Shelef: VAN is HPE’s own development, but the ContexNet portfolio was always based on OpenDaylight. And as you know, ODL has been around only for three years now – so I would not say we took a lot of time to pick an open source project. In fact, HPE is a platinum-level member of the ODL project and our timing is aligned very well with the broad market acceptance for ODL based solutions. Meanwhile, VAN preceded many of the open source projects just emerging today.
What implications does this new controller have for your relationship with Nokia? How does this impact your HPE DCN product (OEM of Nokia’s Nuage Networks SDN and Network Virtualization suite)?
Shelef: HPE has always been about offering customers a choice of solutions. The HPE OpenSDN controller will not impact our relationship with Nokia. There are specific use cases and situations (e.g., MPLS integration support) that warrant offering HPE DCN as an SDN solution while other use cases and CSP requirements that point to an Open source-based solution like HPE OpenSDN. As noted previously, HPE DCN addresses a specific market segment. HPE OpenSDN is more oriented toward CSP customers committed to a DevOps model and those with a preference for Open Source-based solutions. Likewise, HPE DCN addresses the many customers who are methodically moving from a legacy model across multiple private, public or hybrid data centers.
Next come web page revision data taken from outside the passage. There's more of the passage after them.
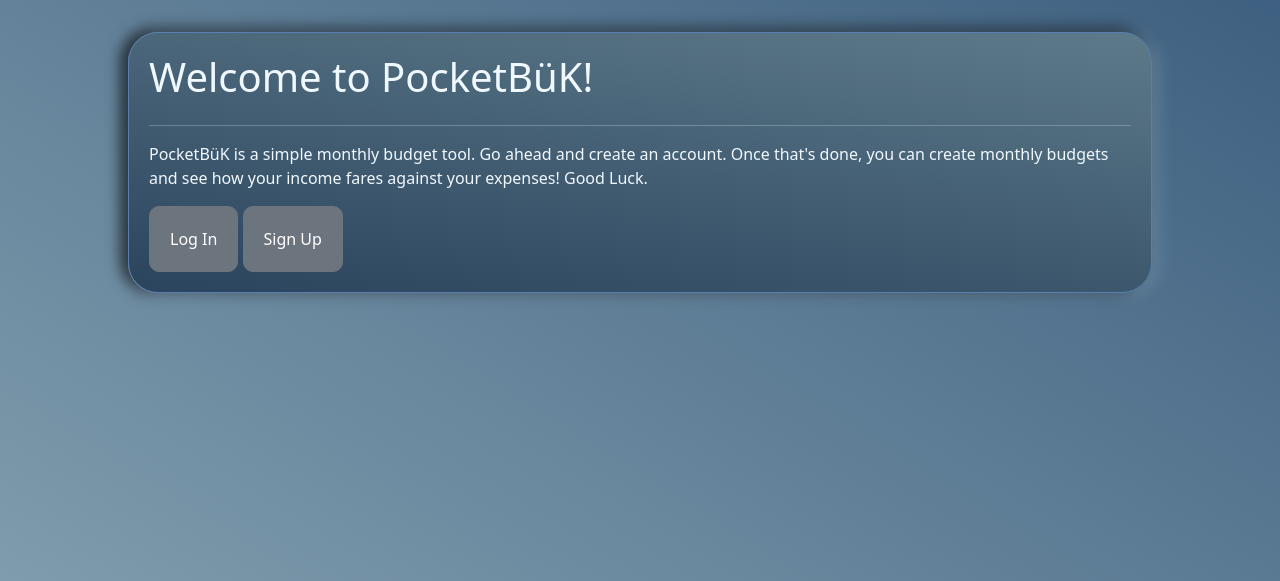
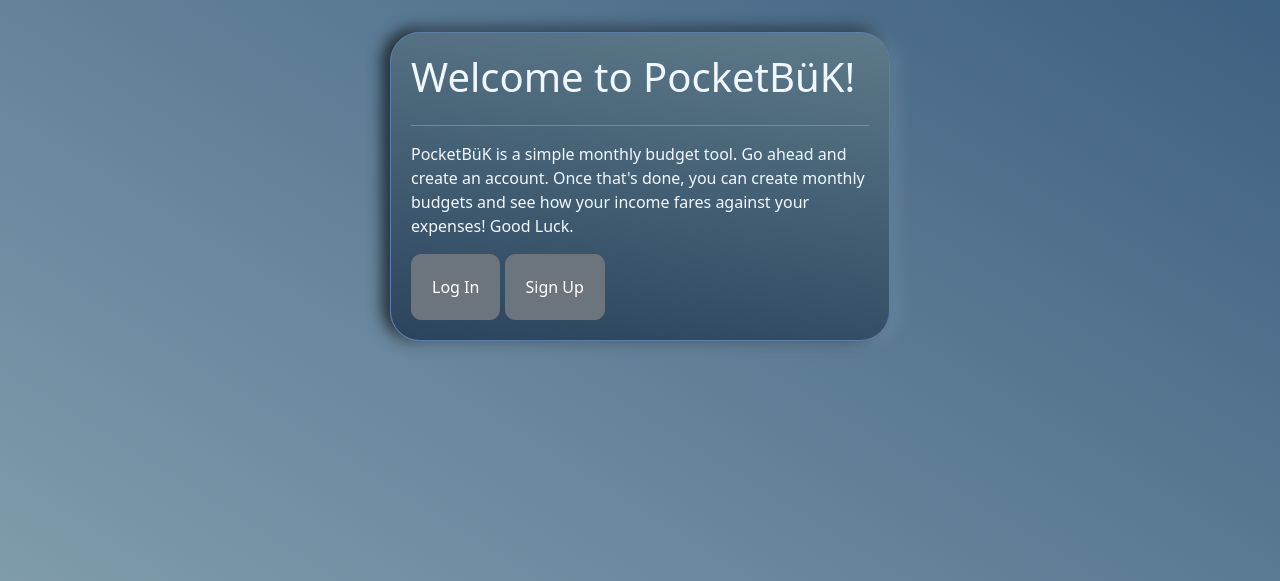
Before and after one commit to ttguitarnoob-dev/pocket-book, a Django app: page / in a window 1280 px wide. Shown: the part 75-656 px from the top of the page. Run offline with Django 4.2, Linux system fonts and the light colour scheme; some libraries are stand-ins or nearby versions.

Commit message:
actual final commit

```diff
--- a/main_app/templates/home.html
+++ b/main_app/templates/home.html
@@ -2,7 +2,7 @@
 
 
 {% block content%}
-<div class="card mx-auto" style="width: 80vw;">
+<div class="card mx-auto" style="max-width: 500px;">
     <h1>Welcome to PocketBüK!</h1>
     <hr>
     <div>
```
Shelef: As you know, we have been talking about how CSPs need to embrace the notion of a Telco Cloud as they chart their path forward in their very competitive landscape. In a nutshell, Telco cloud is about the infrastructure being highly programmable, the operations being highly automated and the delivered services being highly personalized and consumable on-demand. HPE OpenSDN products and solutions are an integral part of the foundation architecture for Telco Cloud.
Although the HPE OpenSDN portfolio integrates with the HPE’s NFVI portfolio, that does not preclude OpenSDN from being deployed in other NFVI environments. Similarly, we have pre-tested solutions that are well-integrated with our NFV Director & Service Director products. But, again, it does not preclude HPE OpenSDN solutions from being integrated with other OSS systems to meet our customers’ needs.
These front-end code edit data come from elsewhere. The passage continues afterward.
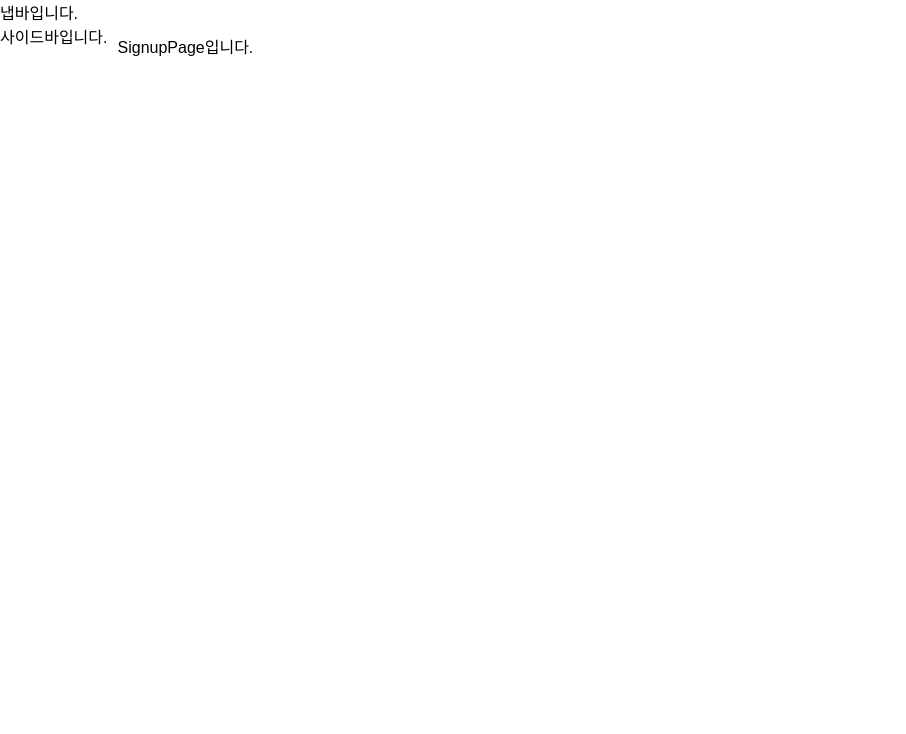
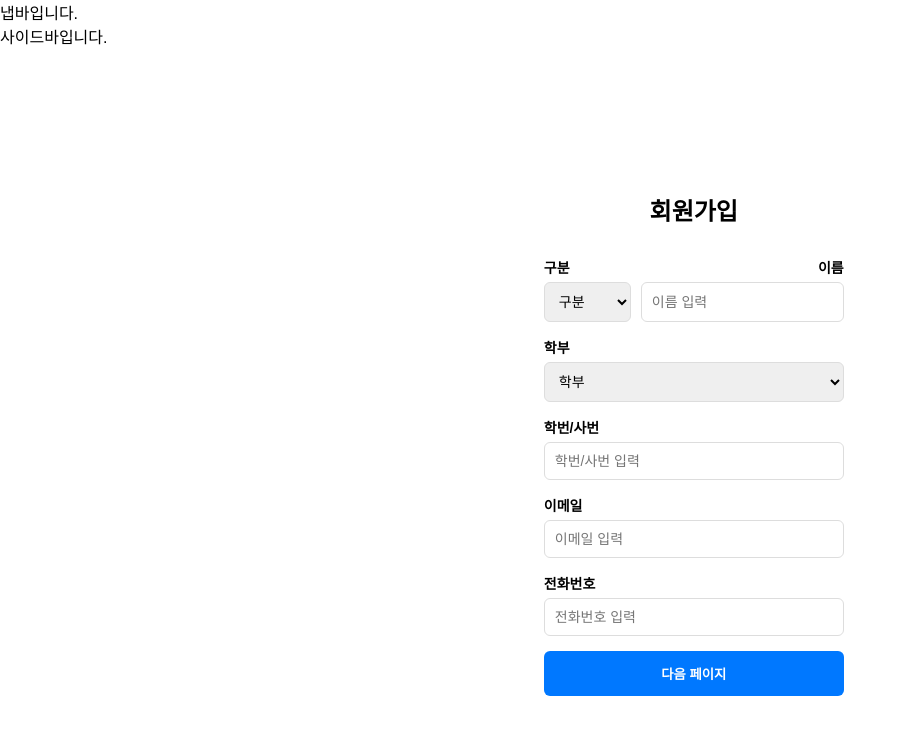
Before and after one commit to kmz6/2025_SE_6, a React (Vite) app in the folder frontend/: page /signup in a window 1280 px wide. Shown: the top 734 px of the page, without its empty margins (0-906 px from the left). Built offline with nearby package versions, Linux system fonts and the light colour scheme.

Commit message:
feat: LoginPage

```diff
--- a/frontend/src/pages/LoginPage.jsx
+++ b/frontend/src/pages/LoginPage.jsx
@@ -1,7 +1,81 @@
 import React from "react";
+import styled from "styled-components";
+
+const LoginContainer = styled.div`
+  display: flex;
+  flex-direction: column;
+  align-items: center;
+  justify-content: center;
+  height: 100vh;
+  font-family: "Pretendard", sans-serif;
+  background-color: #fff;
+`;
+
+const Logo = styled.img`
+  width: 100px;
+  margin-bottom: 40px;
+`;
+
+const LoginForm = styled.form`
+  display: flex;
+  flex-direction: column;
+  width: 300px;
+`;
+
+const Input = styled.input`
+  height: 40px;
+  margin-bottom: 10px;
+  padding: 10px;
+  border: 1px solid #ddd;
+  border-radius: 6px;
+  font-size: 14px;
+`;
+
+const Button = styled.button`
+  height: 45px;
+  background-color: #0078ff;
+  color: white;
+  font-weight: bold;
+  border: none;
+  border-radius: 6px;
+  cursor: pointer;
+  margin-top: 10px;
+
+  &:hover {
+    background-color: #005fd1;
+  }
+`;
+
+const Footer = styled.div`
+  margin-top: 20px;
+  font-size: 14px;
+  color: #555;
+
+  a {
+    color: #333;
+    text-decoration: none;
+    margin: 0 10px;
+  }
+`;
 
 function LoginPage() {
-  return <div>로그인페이지입니다.</div>;
+  return (
+    <LoginContainer>
+      <Logo src="../images/1506.png" alt="1506" />
+
+      <LoginForm>
+        <Input type="id" placeholder="학번/사번" />
+        <Input type="password" placeholder="비밀번호" />
+        <Button type="submit">로그인</Button>
+      </LoginForm>
+
+      <Footer>
+        <a href="/signup">회원 가입</a>
+        <span>|</span>
+        <a href="#">비밀번호 찾기</a>
+      </Footer>
+    </LoginContainer>
+  );
 }
 
 export default LoginPage;
--- a/frontend/src/pages/SignupPage.jsx
+++ b/frontend/src/pages/SignupPage.jsx
@@ -1,7 +1,129 @@
 import React from "react";
+import styled from "styled-components";
+
+const SignupContainer = styled.div`
+  display: flex;
+  flex-direction: column;
+  align-items: center;
+  justify-content: center;
+  height: 100vh;
+  font-family: "Pretendard", sans-serif;
+  background-color: #fff;
+`;
+
+const Title = styled.h2`
+  margin-bottom: 30px;
+  font-size: 24px;
+`;
+
+const Form = styled.form`
+  display: flex;
+  flex-direction: column;
+  width: 300px;
+`;
+
+const LabelGroup = styled.div`
+  display: flex;
+  justify-content: space-between;
+  margin-bottom: 5px;
+  font-weight: 600;
+  font-size: 14px;
+`;
+
+const Row = styled.div`
+  display: flex;
+  gap: 10px;
+`;
+
+const Input = styled.input`
+  flex: 1;
+  height: 40px;
+  padding: 10px;
+  margin-bottom: 15px;
+  border: 1px solid #ddd;
+  border-radius: 6px;
+  font-size: 14px;
+  line-height: normal;
+  box-sizing:border-box;
+`;
+
+const Select = styled.select`
+  flex: 1;
+  height: 40px;
+  padding: 10px;
+  margin-bottom: 15px;
+  border: 1px solid #ddd;
+  border-radius: 6px;
+  font-size: 14px;
+  line-height: normal;
+  box-sizing: border-box;
+`;
+
+const Button = styled.button`
+  height: 45px;
+  background-color: #0078ff;
+  color: white;
+  font-weight: bold;
+  border: none;
+  border-radius: 6px;
+  cursor: pointer;
+
+  &:hover {
+    background-color: #005fd1;
+  }
+`;
 
 function SignupPage() {
-  return <div>SignupPage입니다.</div>;
+  return (
+    <SignupContainer>
+      <Title>회원가입</Title>
+      <Form>
+        <LabelGroup>
+          <span>구분</span>
+          <span>이름</span>
+        </LabelGroup>
+        <Row>
+          <Select defaultValue="">
+            <option value="" disabled>
+              구분
+            </option>
+            <option value="student">학생</option>
+            <option value="professor">교수</option>
+          </Select>
+          <Input type="text" placeholder="이름 입력" />
+        </Row>
+
+        <LabelGroup>
+          <span>학부</span>
+        </LabelGroup>
+        <Select defaultValue="">
+          <option value="" disabled>
+            학부
+          </option>
+          <option value="ee">전자공학과</option>
+          <option value="cs">컴퓨터공학과</option>
+          <option value="me">기계공학과</option>
+        </Select>
+
+        <LabelGroup>
+          <span>학번/사번</span>
+        </LabelGroup>
+        <Input type="text" placeholder="학번/사번 입력" />
+
+        <LabelGroup>
+          <span>이메일</span>
+        </LabelGroup>
+        <Input type="email" placeholder="이메일 입력" />
+
+        <LabelGroup>
+          <span>전화번호</span>
+        </LabelGroup>
+        <Input type="tel" placeholder="전화번호 입력" />
+
+        <Button type="submit">다음 페이지</Button>
+      </Form>
+    </SignupContainer>
+  );
 }
 
 export default SignupPage;
```
Also changed, not shown: frontend/src/components/Timetable.jsx (added, +80 -0 lines), frontend/public/images/1506.png (added).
How will HPE contribute to the ODL project going forward?
Shelef: We are very involved in the ODL project now and contribute in multiple areas.
The first area is federation of controllers. There is not yet a federation project in ODL, so we are planning to propose one for Carbon next month. We are also very active in the multi-site OpenStack (neutron) federation project. The other area we are very active in is Network Virtualization – we have been contributing code and helping test the NetVirt project. We are also involved in the UNI-manager project which is aimed at supporting MEF L2/L3 VPN services. Of course, as a part of our carrier-grade focus, we are helping out with other performance and availability related testing/projects as well.
How do readers get more information about the HPE OpenSDN Controller?
Shelef: Let me recap the HPE OpenSDN controller offerings once more. As we have said previously, the HPE OpenSDN portfolio is the evolution of what was HPE ContexNet. So, OpenSDN is not a new controller we are launching. HPE OpenSDN portfolio consist of an ODL-based carrier-grade SDN Controller. We add value to the base controller with a rich set of application packs that form the basis of our pre-tested solutions targeted at the most common use cases. These application packs include:
- Datacenter networking with multi-site federation
- Subscriber-Aware Service Function Chaining for consumer broadband Value Added Services
- Service Function Chaining for enterprise vCPE
- CSP provided enterprise VPNs
We will be rolling out collateral on these products and solutions on our website soon.
We welcome you to come see HPE OpenSDN solutions live at the SDN & OpenFlow World Congress. Alongside our NFVI, VIM, VNF and MANO demos, we have many opportunities for you to learn more about OpenSDN including sessions, demonstrations and interactive events. Learn more here – http://hpesdnopenflowwc.com/